Nortel Credit Gamble Pays Off
But the company's lost a bit of credit in the process (literally) and is likely to need further expense cuts regardless, sources say.
Here's the deal: All 27 members of Nortel's "international bank syndicate" have agreed to extend the company's credit, following Nortel's notice yesterday that it would draw down the full amount of its US$1.75 billion credit facility rather than risk having no credit in the future.
Three of the bankers had been holding out on Nortel, which indicates unanimous support among the syndicate is needed to change the terms.
"Nortel basically said, 'Fine, if you're not willing to extend our credit, we'll draw down the whole damn thing at once,' " says Duncan Stewart, portfolio manager at Tera Capital Corp. The move worked well, he says. "The interest rate is now a bit higher, which is good for the banks, and Nortel doesn't have to carry all that cash, which would have been silly."
In return for getting the term of its facility extended another year, Nortel has taken a reduction in the full amount of the facility. It's now $1.175 billion, not $1.75 billion. Nortel must still maintain the same prerequisite financial conditions that applied to the old credit facility -- and it must now paying a higher interest rate on anything it borrows.
Nortel reiterated that it plans to post a $3.0 billion cash balance when it reports earnings April 18. This figure includes significant tax rebates from the U.S. government as a result of President Bush's tax legislation signed into law March 9. Nortel has received $500 million in rebates for the first quarter and plans to get $700 million more next quarter.
The tax change has also been cited by analysts as a possible boon to other companies, specifically Lucent Technologies Inc. (NYSE: LU), which also has predicted a tax windfall (see Lucent Weighs on the World).

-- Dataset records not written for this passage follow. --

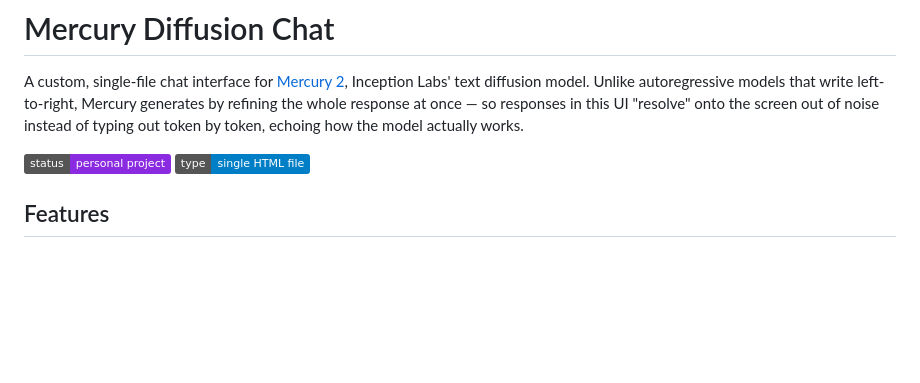
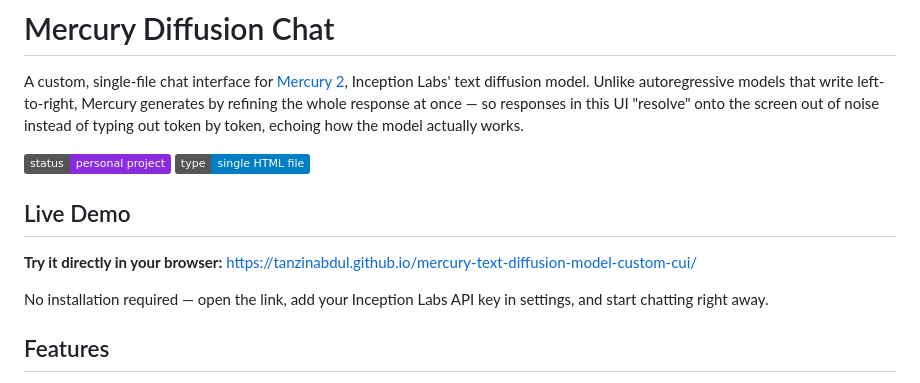
Before and after one commit to TanzinAbdul/mercury-text-diffusion-model-custom-cui, a Markdown page: Readme.md, the part around the change. Rendered like a GitHub page; badges without logos; blank space fills up the shorter version.

Commit message:
Add live demo section to Readme
Added a section for a live demo with usage instructions.

```diff
--- a/Readme.md
+++ b/Readme.md
@@ -3,6 +3,12 @@
 A custom, single-file chat interface for [Mercury 2](https://www.inceptionlabs.ai/), Inception Labs' text diffusion model. Unlike autoregressive models that write left-to-right, Mercury generates by refining the whole response at once — so responses in this UI "resolve" onto the screen out of noise instead of typing out token by token, echoing how the model actually works.
 
 ![status](https://img.shields.io/badge/status-personal%20project-blueviolet) ![type](https://img.shields.io/badge/type-single%20HTML%20file-informational)
+
+## Live Demo
+
+**Try it directly in your browser:** [https://tanzinabdul.github.io/mercury-text-diffusion-model-custom-cui/](https://tanzinabdul.github.io/mercury-text-diffusion-model-custom-cui/)
+
+No installation required — open the link, add your Inception Labs API key in settings, and start chatting right away.
 
 ## Features
 
```
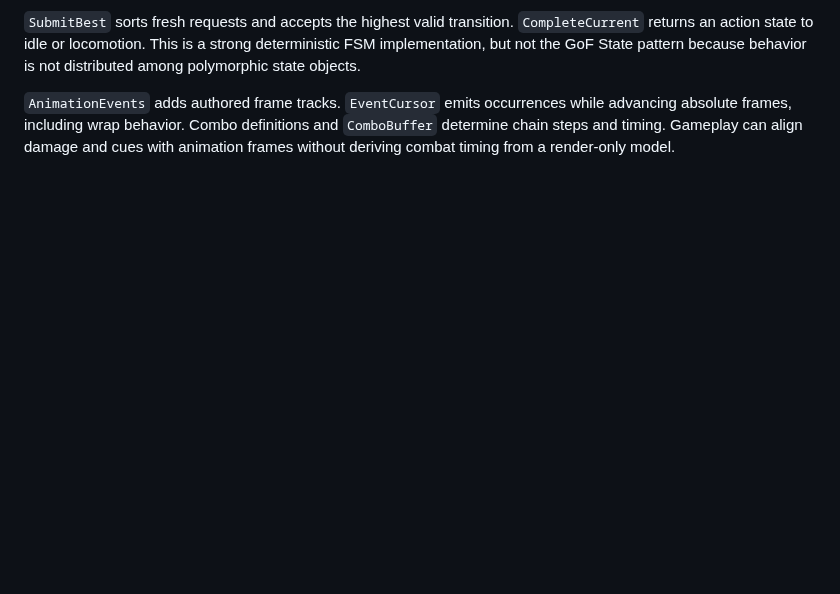
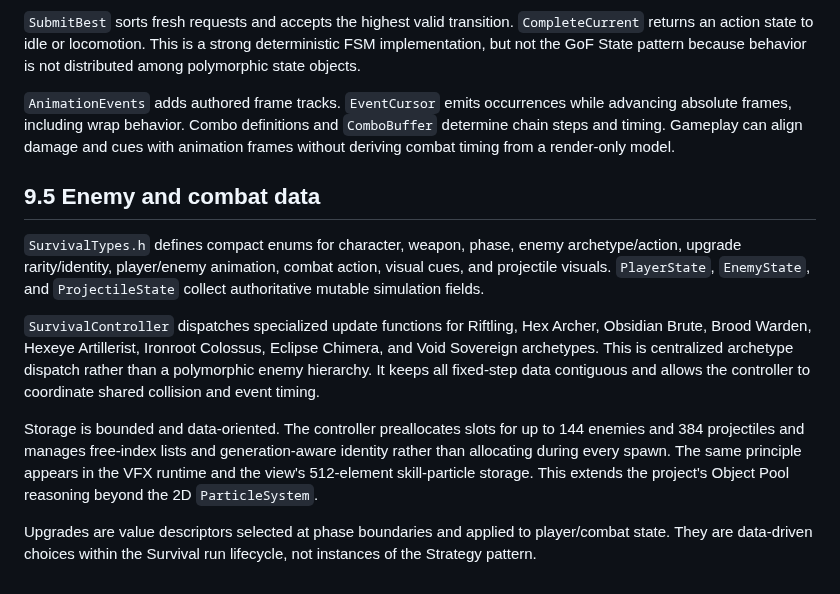
Before and after one commit to kietanhnguyen2007/CS202-FinalProject, a Markdown page: AppleKnightAdventure_Design_Report.md, the part around the change. Drawn GitHub-style; blank space fills up the shorter version.

Commit message:
docs(report): add part 35/60 - 9.5 Enemy and combat data

```diff
--- a/AppleKnightAdventure_Design_Report.md
+++ b/AppleKnightAdventure_Design_Report.md
@@ -1020,3 +1020,13 @@ The Survival animation graph is intentionally independent of raylib model types.
 `SubmitBest` sorts fresh requests and accepts the highest valid transition. `CompleteCurrent` returns an action state to idle or locomotion. This is a strong deterministic FSM implementation, but not the GoF State pattern because behavior is not distributed among polymorphic state objects.
 
 `AnimationEvents` adds authored frame tracks. `EventCursor` emits occurrences while advancing absolute frames, including wrap behavior. Combo definitions and `ComboBuffer` determine chain steps and timing. Gameplay can align damage and cues with animation frames without deriving combat timing from a render-only model.
+
+## 9.5 Enemy and combat data
+
+`SurvivalTypes.h` defines compact enums for character, weapon, phase, enemy archetype/action, upgrade rarity/identity, player/enemy animation, combat action, visual cues, and projectile visuals. `PlayerState`, `EnemyState`, and `ProjectileState` collect authoritative mutable simulation fields.
+
+`SurvivalController` dispatches specialized update functions for Riftling, Hex Archer, Obsidian Brute, Brood Warden, Hexeye Artillerist, Ironroot Colossus, Eclipse Chimera, and Void Sovereign archetypes. This is centralized archetype dispatch rather than a polymorphic enemy hierarchy. It keeps all fixed-step data contiguous and allows the controller to coordinate shared collision and event timing.
+
+Storage is bounded and data-oriented. The controller preallocates slots for up to 144 enemies and 384 projectiles and manages free-index lists and generation-aware identity rather than allocating during every spawn. The same principle appears in the VFX runtime and the view's 512-element skill-particle storage. This extends the project's Object Pool reasoning beyond the 2D `ParticleSystem`.
+
+Upgrades are value descriptors selected at phase boundaries and applied to player/combat state. They are data-driven choices within the Survival run lifecycle, not instances of the Strategy pattern.
```
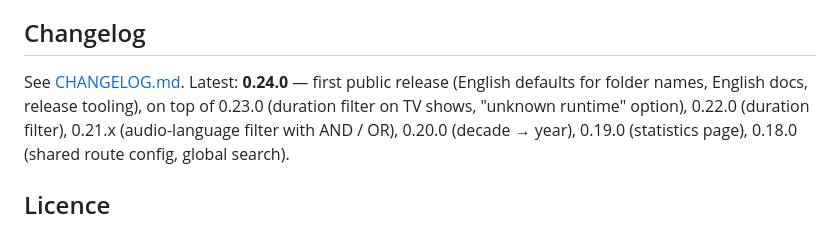
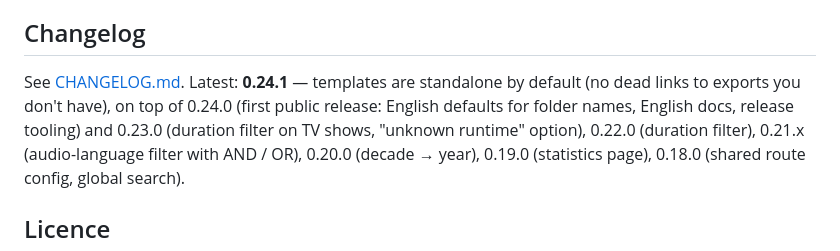
Before and after one commit to johnnydement/tmm-modern-grid, a Markdown page: README.md, the part around the change. Drawn GitHub-style.

Commit message:
Release notes for 0.24.1

```diff
--- a/README.md
+++ b/README.md
@@ -302,8 +302,8 @@ to fork it and adapt it to your own library. If it breaks, you now own the piece
 
 ## Changelog
 
-See [CHANGELOG.md](CHANGELOG.md). Latest: **0.24.0** — first public release (English defaults for folder
-names, English docs, release tooling), on top of 0.23.0 (duration filter on TV shows, "unknown runtime" option),
+See [CHANGELOG.md](CHANGELOG.md). Latest: **0.24.1** — templates are standalone by default (no dead links to exports you don't have), on top of 0.24.0 (first
+public release: English defaults for folder names, English docs, release tooling) and 0.23.0 (duration filter on TV shows, "unknown runtime" option),
 0.22.0 (duration filter), 0.21.x (audio-language filter with AND / OR), 0.20.0 (decade → year),
 0.19.0 (statistics page), 0.18.0 (shared route config, global search).
 
```
Also changed, not shown: CHANGELOG.md (+15 -4 lines).
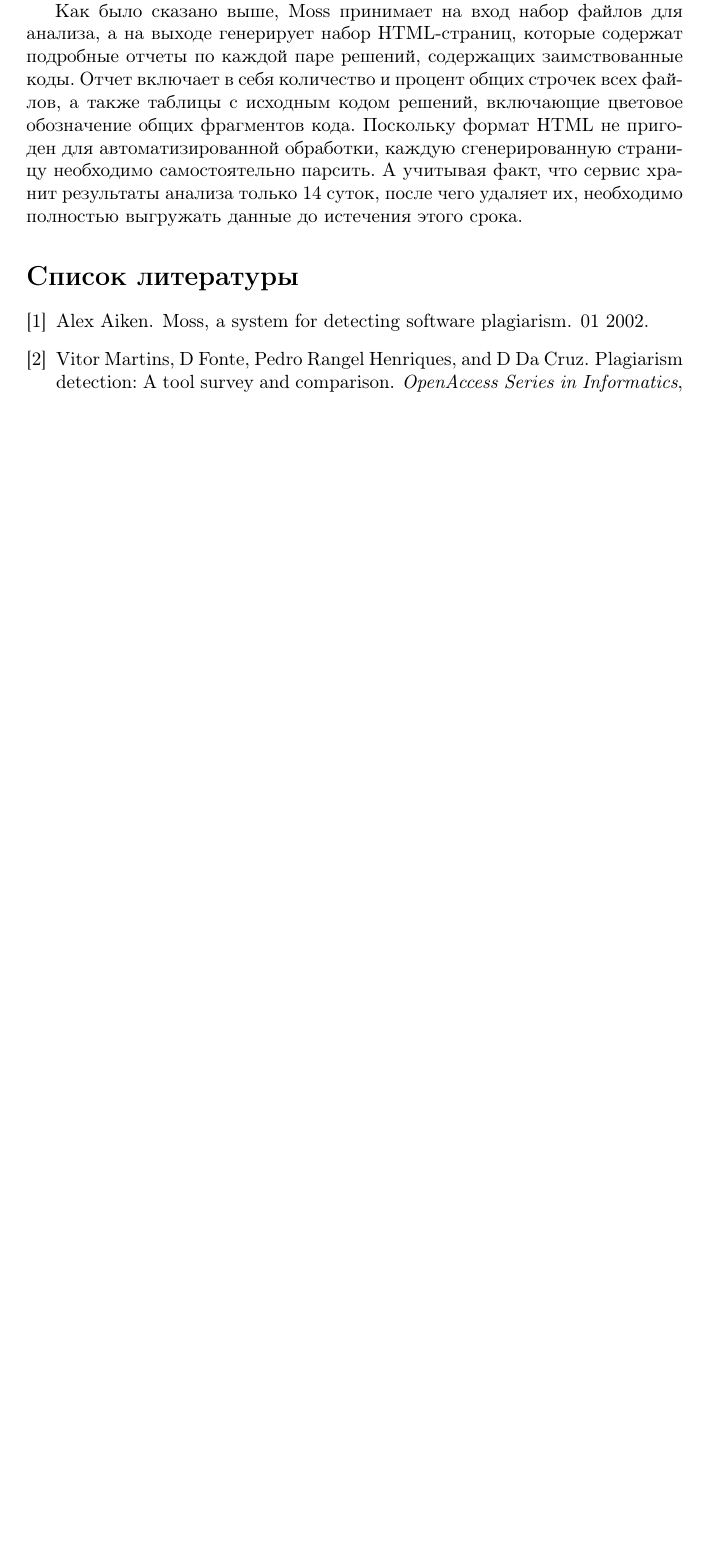
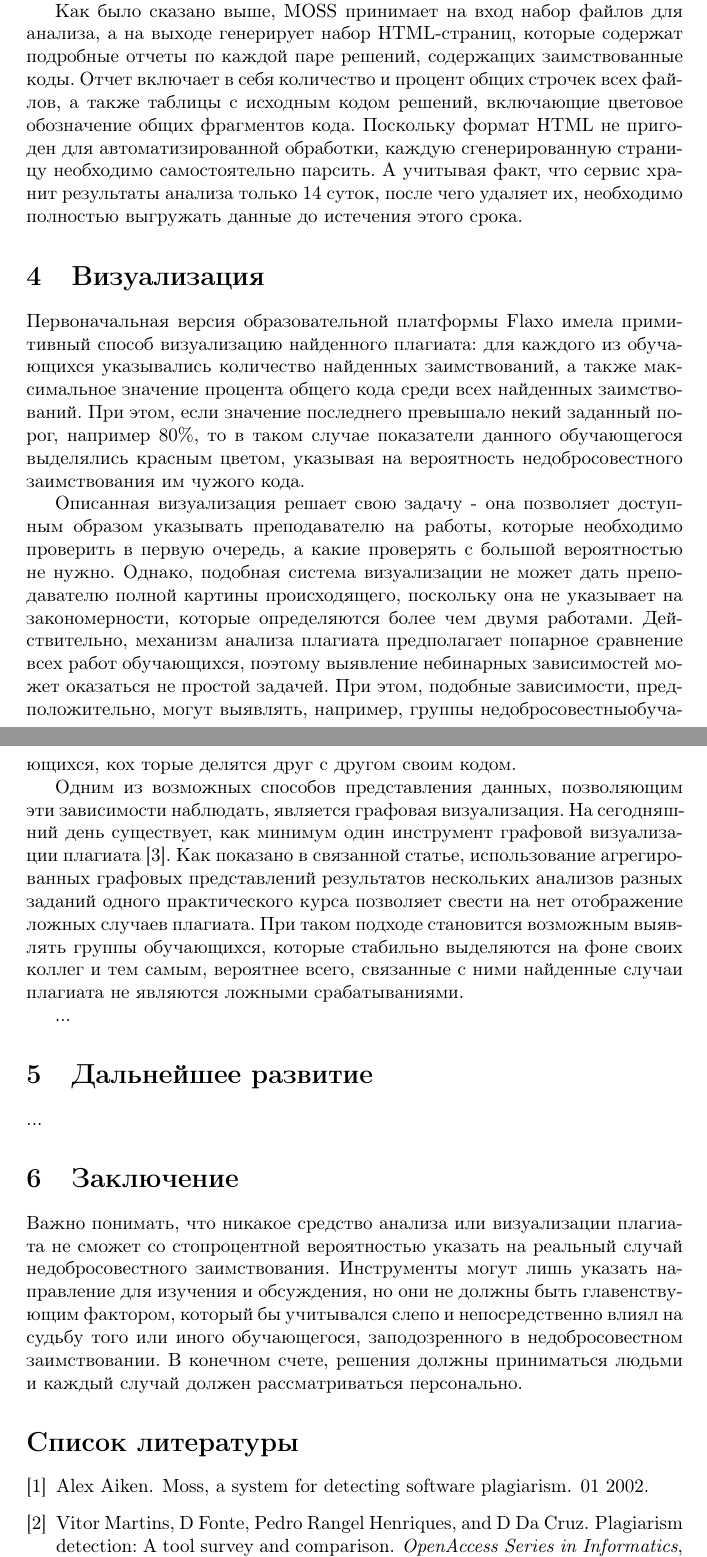
Before and after one commit to tcibinan/plagiarism_analysis_article, a LaTeX paper (main.tex): part of page 3 of 3 before the commit and two parts of pages 3 and 4 of 4 after it, the two joined at a grey line, cut so that both start at the same text, the shorter picture padded with empty space. Compiled offline with pdfLaTeX.

Commit message:
Добавляет информацию о графовой визуализации плагиата

```diff
--- a/main.tex
+++ b/main.tex
@@ -44,7 +44,25 @@
 
-Moss является веб-сервисом анализа плагиата, поддерживающим анализ плагиата на 26 языках программирования. Сервис предоставляет Perl-скрипт в качестве клиентского приложения, который позволяет загружать файлы с исходным кодом и инициализировать анализ плагиата. Наряду с обычными файлами, Moss использует упомянутое выше понятие базовых файлов. Под этим термином подразумеваются файлы, созданные преподавателем, строки которых должны быть проигнорированы при выявлении заимствованных фрагментов исходного кода.
+MOSS является веб-сервисом анализа плагиата, поддерживающим анализ плагиата на 26 языках программирования. Сервис предоставляет Perl-скрипт в качестве клиентского приложения, который позволяет загружать файлы с исходным кодом и инициализировать анализ плагиата. Наряду с обычными файлами, MOSS использует упомянутое выше понятие базовых файлов. Под этим термином подразумеваются файлы, созданные преподавателем, строки которых должны быть проигнорированы при выявлении заимствованных фрагментов исходного кода.
 
-Как было сказано выше, Moss принимает на вход набор файлов для анализа, а на выходе генерирует набор HTML-страниц, которые содержат подробные отчеты по каждой паре решений, содержащих заимствованные коды. Отчет включает в себя количество и процент общих строчек всех файлов, а также таблицы с исходным кодом решений, включающие цветовое обозначение общих фрагментов кода. Поскольку формат HTML не пригоден для автоматизированной обработки, каждую сгенерированную страницу необходимо самостоятельно парсить. А учитывая факт, что сервис хранит результаты анализа только 14 суток, после чего удаляет их, необходимо полностью выгружать данные до истечения этого срока.
+Как было сказано выше, MOSS принимает на вход набор файлов для анализа, а на выходе генерирует набор HTML-страниц, которые содержат подробные отчеты по каждой паре решений, содержащих заимствованные коды. Отчет включает в себя количество и процент общих строчек всех файлов, а также таблицы с исходным кодом решений, включающие цветовое обозначение общих фрагментов кода. Поскольку формат HTML не пригоден для автоматизированной обработки, каждую сгенерированную страницу необходимо самостоятельно парсить. А учитывая факт, что сервис хранит результаты анализа только 14 суток, после чего удаляет их, необходимо полностью выгружать данные до истечения этого срока.
+
+\section{Визуализация}
+
+Первоначальная версия образовательной платформы Flaxo имела примитивный способ визуализацию найденного плагиата: для каждого из обучающихся указывались количество найденных заимствований, а также максимальное значение процента общего кода среди всех найденных заимствований. При этом, если значение последнего превышало некий заданный порог, например 80\%, то в таком случае показатели данного обучающегося выделялись красным цветом, указывая на вероятность недобросовестного заимствования им чужого кода.
+
+Описанная визуализация решает свою задачу - она позволяет доступным образом указывать преподавателю на работы, которые необходимо проверить в первую очередь, а какие проверять с большой вероятностью не нужно. Однако, подобная система визуализации не может дать преподавателю полной картины происходящего, поскольку она не указывает на закономерности, которые определяются более чем двумя работами. Действительно, механизм анализа плагиата предполагает попарное сравнение всех работ обучающихся, поэтому выявление небинарных зависимостей может оказаться не простой задачей. При этом, подобные зависимости, предположительно, могут выявлять, например, группы недобросовестныобучающихся, кох торые делятся друг с другом своим кодом.
+
+Одним из возможных способов представления данных, позволяющим эти зависимости наблюдать, является графовая визуализация. На сегодняшний день существует, как минимум один инструмент графовой визуализации плагиата \citep{plagiarismGraph}. Как показано в связанной статье, использование агрегированных графовых представлений результатов нескольких анализов разных заданий одного практического курса позволяет свести на нет отображение ложных случаев плагиата. При таком подходе становится возможным выявлять группы обучающихся, которые стабильно выделяются на фоне своих коллег и тем самым, вероятнее всего, связанные с ними найденные случаи плагиата не являются ложными срабатываниями.
+
+...
+
+\section{Дальнейшее развитие}
+
+...
+
+\section{Заключение}
+
+Важно понимать, что никакое средство анализа или визуализации плагиата не сможет со стопроцентной вероятностью указать на реальный случай недобросовестного заимствования. Инструменты могут лишь указать направление для изучения и обсуждения, но они не должны быть главенствующим фактором, который бы учитывался слепо и непосредственно влиял на судьбу того или иного обучающегося, заподозренного в недобросовестном заимствовании. В конечном счете, решения должны приниматься людьми и каждый случай должен рассматриваться персонально.
 
 \bibliographystyle{plain}
 \bibliography{references}
```
Also changed, not shown: references.bib (+12 -3 lines), main.tex (2 more changed lines).
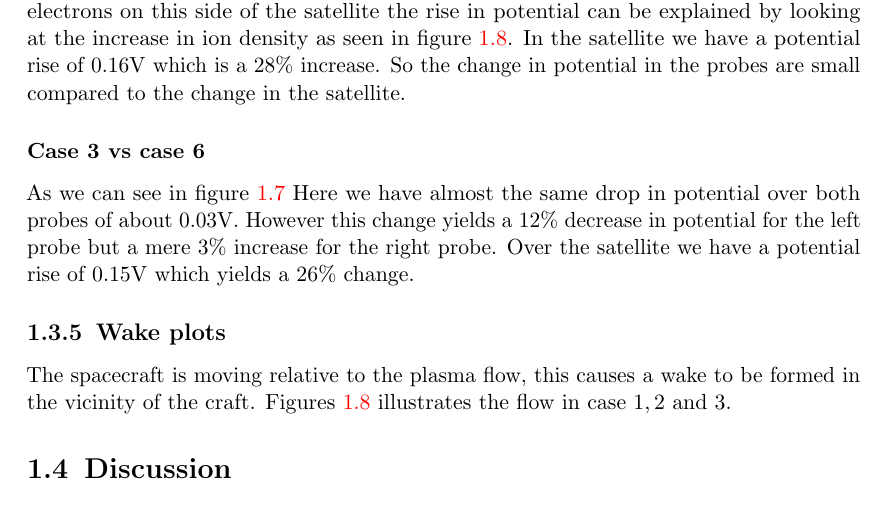
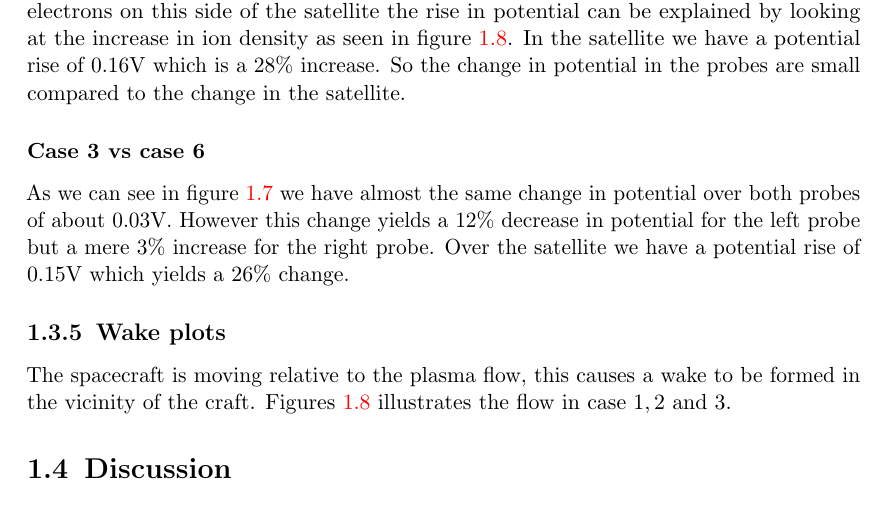
Before and after one commit to christian-pedersen/kobe-oslo, a LaTeX book (report/Debye_Report.tex, which reads report/results.tex): part of page 7 of 11, cut so that both start at the same text. Compiled offline with pdfLaTeX; an older LaTeX class or package is replaced by its successor.

Commit message:
minor fixes

```diff
--- a/report/results.tex
+++ b/report/results.tex
@@ -116,7 +116,7 @@ In the satellite we have a potential rise of 0.16V which is a 28\% increase. So
     \label{fig:pot_case36}
 \end{figure}
 
-As we can see in figure \ref{fig:pot_case36} Here we have almost the same drop in potential over both probes of about 0.03V. However this change yields a 12\% decrease in potential for the left probe but a mere 3\% increase for the right probe. Over the satellite we have a potential rise of 0.15V which yields a 26\% change.
+As we can see in figure \ref{fig:pot_case36} we have almost the same change in potential over both probes of about 0.03V. However this change yields a 12\% decrease in potential for the left probe but a mere 3\% increase for the right probe. Over the satellite we have a potential rise of 0.15V which yields a 26\% change.
 
 \subsection{Wake plots}
 	The spacecraft is moving relative to the plasma flow, this causes a wake to be formed in the vicinity of the craft.
```
Also changed, not shown: report/Debye_Report.pdf, 1 other file.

Stewart says Nortel's cash position, plus the relatively slight drop in earnings from its previous guidance, helped keep the stock afloat after yesterday's announcement. "We saw yesterday that cash was better than many had anticipated and revenue was maybe a bit lower but not that much."
It's also a source of relief to investors, he says, that Nortel won't have to dilute its stock by issuing an offering of convertible debt or equity. "That's the single happiest thing."
But Nortel's not out of the woods by any means. Stewart is among those who say the company will need to continue cost cutting in order to reach cashflow positive. He feels the company may need to cut another 2,500 or 3,000 jobs to reach the necessary expense level.
— Mary Jander, Senior Editor, Light Reading